▸ Exercise objective:
Read the data below. Every line holding the string "parts" must be copied.

* * * *

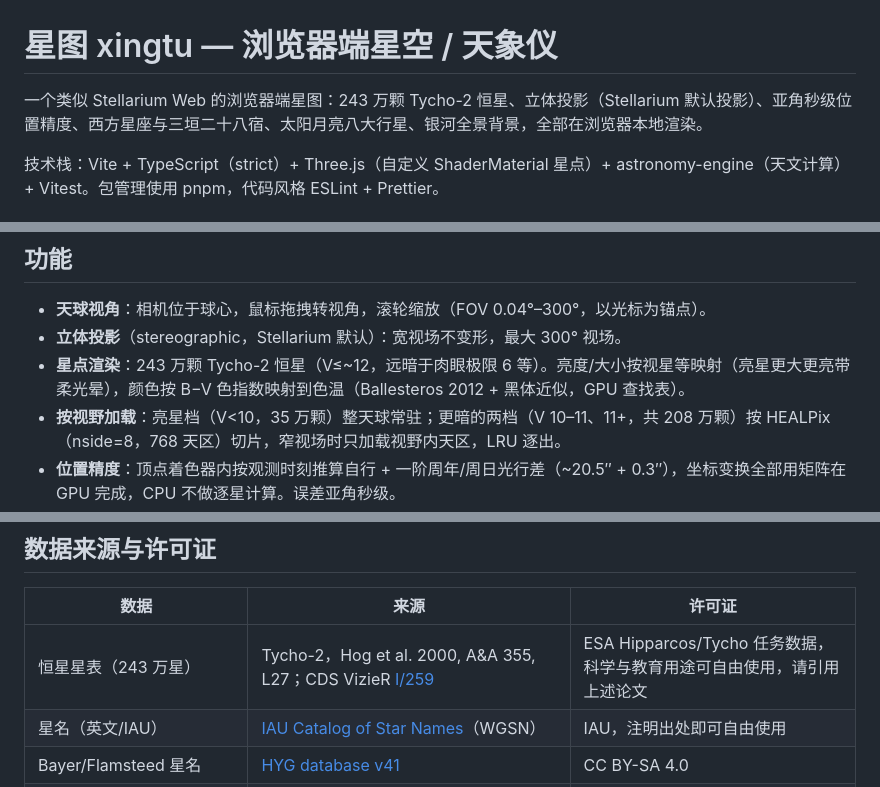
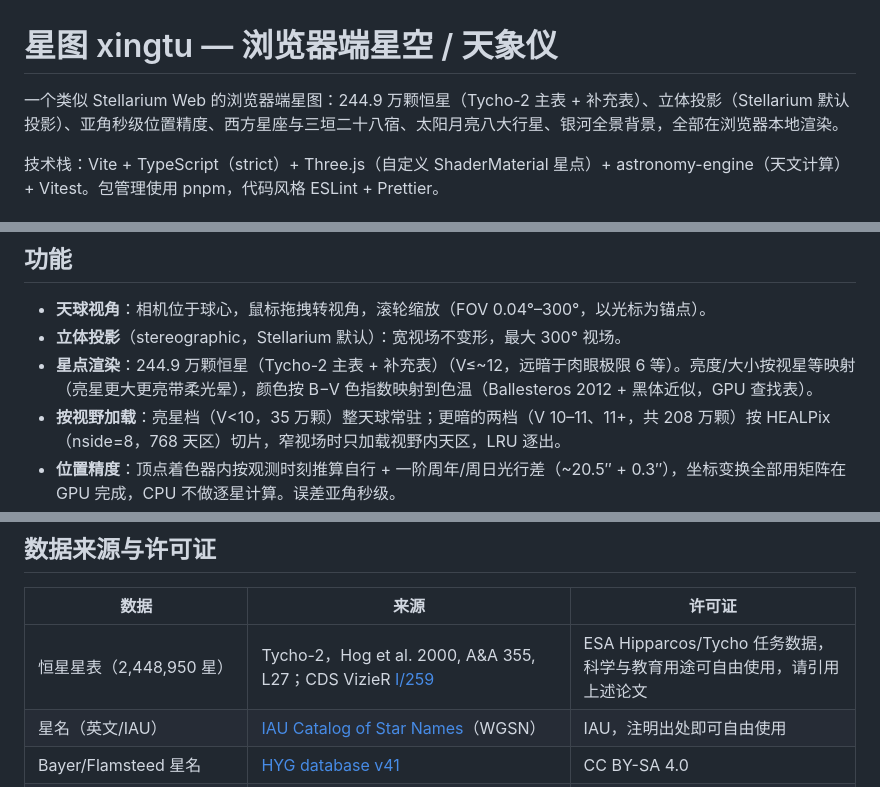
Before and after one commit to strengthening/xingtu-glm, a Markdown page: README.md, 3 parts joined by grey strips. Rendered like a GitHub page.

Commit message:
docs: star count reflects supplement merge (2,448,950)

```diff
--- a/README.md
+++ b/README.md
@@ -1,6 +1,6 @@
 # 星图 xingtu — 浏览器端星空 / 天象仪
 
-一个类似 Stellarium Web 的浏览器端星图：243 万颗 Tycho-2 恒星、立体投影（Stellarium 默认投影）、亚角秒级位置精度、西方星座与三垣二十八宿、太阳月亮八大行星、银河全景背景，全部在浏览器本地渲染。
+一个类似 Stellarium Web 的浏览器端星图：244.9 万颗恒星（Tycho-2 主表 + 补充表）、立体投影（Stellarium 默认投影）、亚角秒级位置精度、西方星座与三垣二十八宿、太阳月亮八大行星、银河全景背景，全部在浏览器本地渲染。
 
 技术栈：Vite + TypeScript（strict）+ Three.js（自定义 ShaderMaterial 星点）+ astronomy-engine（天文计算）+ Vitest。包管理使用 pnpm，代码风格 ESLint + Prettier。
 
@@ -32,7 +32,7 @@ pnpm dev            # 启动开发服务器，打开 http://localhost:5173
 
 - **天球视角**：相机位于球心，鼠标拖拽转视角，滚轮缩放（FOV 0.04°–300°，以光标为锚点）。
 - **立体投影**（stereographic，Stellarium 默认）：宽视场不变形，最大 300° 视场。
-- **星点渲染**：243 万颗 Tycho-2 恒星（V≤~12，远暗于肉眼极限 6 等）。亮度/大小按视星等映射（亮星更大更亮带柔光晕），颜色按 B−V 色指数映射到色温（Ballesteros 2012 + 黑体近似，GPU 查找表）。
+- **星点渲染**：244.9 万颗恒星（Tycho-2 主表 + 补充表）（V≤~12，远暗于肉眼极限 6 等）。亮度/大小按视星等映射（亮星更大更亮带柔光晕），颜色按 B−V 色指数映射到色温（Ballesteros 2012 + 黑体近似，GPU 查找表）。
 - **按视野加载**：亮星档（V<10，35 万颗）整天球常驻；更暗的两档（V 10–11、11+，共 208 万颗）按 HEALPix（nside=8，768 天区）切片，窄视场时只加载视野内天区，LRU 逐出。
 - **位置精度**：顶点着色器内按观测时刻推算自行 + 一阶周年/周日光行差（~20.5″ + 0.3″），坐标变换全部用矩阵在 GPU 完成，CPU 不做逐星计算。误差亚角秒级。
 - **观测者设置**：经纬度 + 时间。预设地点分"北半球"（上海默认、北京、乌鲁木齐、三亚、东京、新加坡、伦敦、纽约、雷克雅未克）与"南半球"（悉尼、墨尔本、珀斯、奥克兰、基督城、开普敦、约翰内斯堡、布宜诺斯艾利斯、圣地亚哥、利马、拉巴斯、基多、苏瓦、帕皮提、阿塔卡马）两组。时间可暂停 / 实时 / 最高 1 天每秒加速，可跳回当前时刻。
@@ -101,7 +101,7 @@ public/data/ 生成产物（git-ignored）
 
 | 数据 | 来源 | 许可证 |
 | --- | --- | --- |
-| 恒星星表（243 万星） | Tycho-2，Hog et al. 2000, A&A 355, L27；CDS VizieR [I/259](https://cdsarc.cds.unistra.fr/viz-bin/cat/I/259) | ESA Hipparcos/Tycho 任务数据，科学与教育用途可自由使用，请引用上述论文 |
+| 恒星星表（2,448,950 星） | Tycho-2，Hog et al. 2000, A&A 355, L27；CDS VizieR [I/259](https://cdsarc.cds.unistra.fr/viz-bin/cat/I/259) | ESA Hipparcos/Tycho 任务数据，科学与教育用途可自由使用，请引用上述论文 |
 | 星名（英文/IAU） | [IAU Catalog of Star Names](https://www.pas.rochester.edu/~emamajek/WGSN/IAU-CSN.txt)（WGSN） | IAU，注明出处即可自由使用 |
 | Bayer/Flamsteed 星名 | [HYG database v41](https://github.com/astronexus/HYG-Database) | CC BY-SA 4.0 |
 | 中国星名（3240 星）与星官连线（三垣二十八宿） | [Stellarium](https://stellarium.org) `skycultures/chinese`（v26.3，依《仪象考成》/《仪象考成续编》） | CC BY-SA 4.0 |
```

* * * *

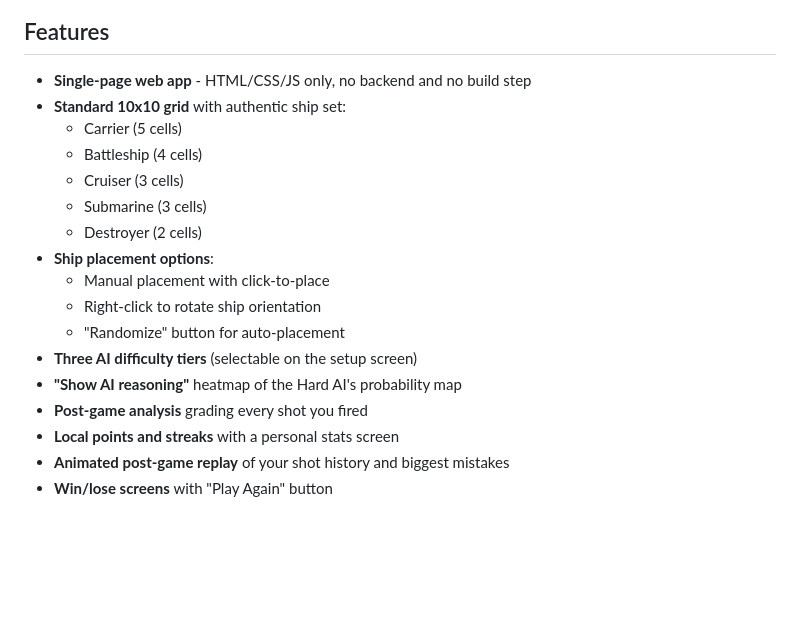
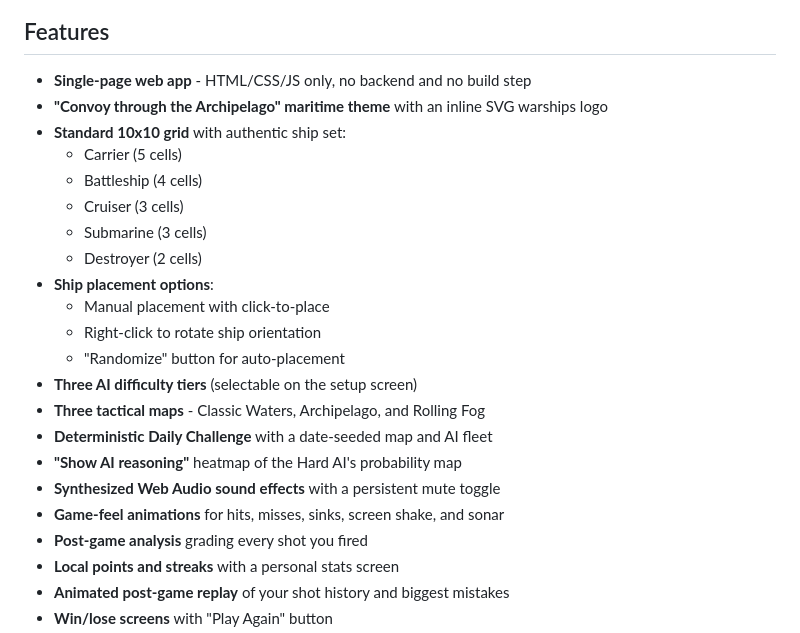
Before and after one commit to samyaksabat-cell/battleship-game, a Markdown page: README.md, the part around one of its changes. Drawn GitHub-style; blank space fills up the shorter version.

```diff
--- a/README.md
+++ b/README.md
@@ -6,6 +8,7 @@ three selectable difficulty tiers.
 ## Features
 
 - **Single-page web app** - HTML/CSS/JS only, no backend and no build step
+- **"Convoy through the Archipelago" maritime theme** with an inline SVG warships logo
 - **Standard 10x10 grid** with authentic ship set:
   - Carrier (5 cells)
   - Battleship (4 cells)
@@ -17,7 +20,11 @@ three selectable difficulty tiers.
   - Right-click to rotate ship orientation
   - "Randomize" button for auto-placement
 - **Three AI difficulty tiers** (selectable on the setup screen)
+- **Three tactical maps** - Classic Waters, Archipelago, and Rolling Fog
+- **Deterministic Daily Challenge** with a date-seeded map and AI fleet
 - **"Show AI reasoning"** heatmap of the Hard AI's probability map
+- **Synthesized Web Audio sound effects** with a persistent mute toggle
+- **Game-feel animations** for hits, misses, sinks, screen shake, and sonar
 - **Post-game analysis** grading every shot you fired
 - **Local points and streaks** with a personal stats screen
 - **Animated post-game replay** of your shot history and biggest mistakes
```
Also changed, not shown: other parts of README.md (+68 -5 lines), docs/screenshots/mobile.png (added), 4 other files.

* * * *

▸ Solution for this task:
Before and after one commit to strengthening/xingtu-glm, a Markdown page: README.md, 3 parts joined by grey strips. Rendered like a GitHub page.
Also changed, not shown: other parts of README.md (+68 -5 lines), docs/screenshots/mobile.png (added), 4 other files.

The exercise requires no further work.